(Items listed in a dataset)
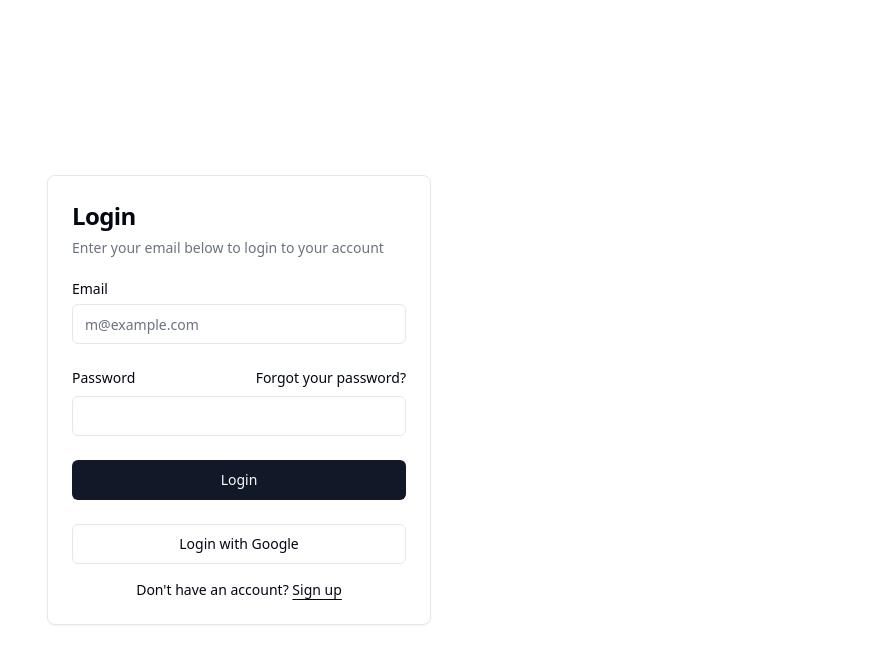
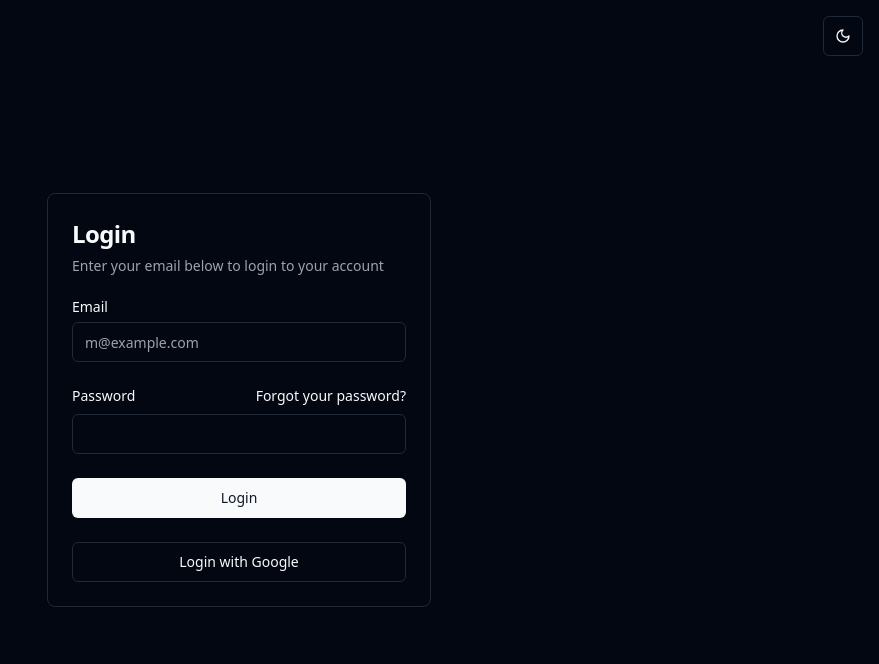
Before and after one commit to dehkai/leave-automation-suite, a React (Vite) app: page /login in a window 1280 px wide. Shown: the top 664 px of the page, without its empty margins (401-1280 px from the left). Built offline with nearby package versions, Linux system fonts and the light colour scheme.

Commit message:
(feat):Adds theme toggle
Introduces a theme toggle component, allowing users to switch between light and dark modes.

```diff
--- a/src/components/auth/login-form.jsx
+++ b/src/components/auth/login-form.jsx
@@ -48,12 +48,12 @@ export function LoginForm({
                 Login with Google
               </Button>
             </div>
-            <div className="mt-4 text-center text-sm">
+            {/* <div className="mt-4 text-center text-sm">
               Don&apos;t have an account?{" "}
               <a href="#" className="underline underline-offset-4">
                 Sign up
               </a>
-            </div>
+            </div> */}
           </form>
         </CardContent>
       </Card>
--- a/src/pages/login-page.jsx
+++ b/src/pages/login-page.jsx
@@ -1,63 +1,19 @@
 import { cn } from "@/lib/utils"
-import { Button } from "@/components/ui/button"
-import {
-  Card,
-  CardContent,
-  CardDescription,
-  CardHeader,
-  CardTitle,
-} from "@/components/ui/card"
-import { Input } from "@/components/ui/input"
-import { Label } from "@/components/ui/label"
+import { ThemeProvider } from "@/themes/theme-provider"
+import { ModeToggle } from "@/themes/mode-toggle"
+import { LoginForm } from "@/components/auth/login-form"
 
 export default function LoginPage() {
   return (
-    <div className="flex min-h-svh w-full items-center justify-center p-6 md:p-10">
+    <ThemeProvider>
+  <div className="flex min-h-svh w-full items-center justify-center p-6 md:p-10">
+    <div className="absolute top-4 right-4">
+      <ModeToggle />
+    </div>
       <div className="w-full max-w-sm">
-        <div className={cn("flex flex-col gap-6")}>
-          <Card>
-            <CardHeader>
-              <CardTitle className="text-2xl">Login</CardTitle>
-              <CardDescription>
-                Enter your email below to login to your account
-              </CardDescription>
-            </CardHeader>
-            <CardContent>
-              <form>
-                <div className="flex flex-col gap-6">
-                  <div className="grid gap-2">
-                    <Label htmlFor="email">Email</Label>
-                    <Input id="email" type="email" placeholder="m@example.com" required />
-                  </div>
-                  <div className="grid gap-2">
-                    <div className="flex items-center">
-                      <Label htmlFor="password">Password</Label>
-                      <a
-                        href="#"
-                        className="ml-auto inline-block text-sm underline-offset-4 hover:underline">
-                        Forgot your password?
-                      </a>
-                    </div>
-                    <Input id="password" type="password" required />
-                  </div>
-                  <Button type="submit" className="w-full">
-                    Login
-                  </Button>
-                  <Button variant="outline" className="w-full">
-                    Login with Google
-                  </Button>
-                </div>
-                <div className="mt-4 text-center text-sm">
-                  Don't have an account?{' '}
-                  <a href="#" className="underline underline-offset-4">
-                    Sign up
-                  </a>
-                </div>
-              </form>
-            </CardContent>
-          </Card>
-        </div>
+        <LoginForm />
       </div>
     </div>
-  );
+  </ThemeProvider>
+);
 }
--- /dev/null
+++ b/src/themes/mode-toggle.jsx
@@ -0,0 +1,19 @@
+import { Moon, Sun } from "lucide-react"
+import { Button } from "@/components/ui/button"
+import { useTheme } from "@/themes/theme-provider"
+
+export function ModeToggle() {
+  const { setTheme, theme } = useTheme()
+
+  const nextTheme = () => {
+    setTheme(theme === "light" ? "dark" : "light")
+  }
+
+  return (
+    <Button variant="outline" size="icon" onClick={nextTheme}>
+      <Sun className="h-[1.2rem] w-[1.2rem] rotate-0 scale-100 transition-all dark:-rotate-90 dark:scale-0" />
+      <Moon className="absolute h-[1.2rem] w-[1.2rem] rotate-90 scale-0 transition-all dark:rotate-0 dark:scale-100" />
+      <span className="sr-only">Toggle theme</span>
+    </Button>
+  )
+}
--- /dev/null
+++ b/src/themes/theme-provider.jsx
@@ -0,0 +1,57 @@
+import { createContext, useContext, useEffect, useState } from "react"
+
+const ThemeProviderContext = createContext({
+  theme: "system",
+  setTheme: () => null,
+})
+
+export function ThemeProvider({
+  children,
+  defaultTheme = "dark",
+  storageKey = "vite-ui-theme",
+  ...props
+}) {
+  const [theme, setTheme] = useState(
+    () => localStorage.getItem(storageKey) || defaultTheme
+  )
+
+  useEffect(() => {
+    const root = window.document.documentElement
+
+    root.classList.remove("light", "dark")
+
+    if (theme === "system") {
+      const systemTheme = window.matchMedia("(prefers-color-scheme: dark)").matches
+        ? "dark"
+        : "light"
+
+      root.classList.add(systemTheme)
+      return
+    }
+
+    root.classList.add(theme)
+  }, [theme])
+
+  const value = {
+    theme,
+    setTheme: (theme) => {
+      localStorage.setItem(storageKey, theme)
+      setTheme(theme)
+    },
+  }
+
+  return (
+    <ThemeProviderContext.Provider {...props} value={value}>
+      {children}
+    </ThemeProviderContext.Provider>
+  )
+}
+
+export const useTheme = () => {
+  const context = useContext(ThemeProviderContext)
+
+  if (context === undefined)
+    throw new Error("useTheme must be used within a ThemeProvider")
+
+  return context
+}
```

■ ACTION ITEM: If a line in the entries contains the word "components", copy that line out.

■ YOUR SOLUTION:
--- a/src/components/auth/login-form.jsx
+++ b/src/components/auth/login-form.jsx
-import { Button } from "@/components/ui/button"
-} from "@/components/ui/card"
-import { Input } from "@/components/ui/input"
-import { Label } from "@/components/ui/label"
+import { LoginForm } from "@/components/auth/login-form"
+import { Button } from "@/components/ui/button"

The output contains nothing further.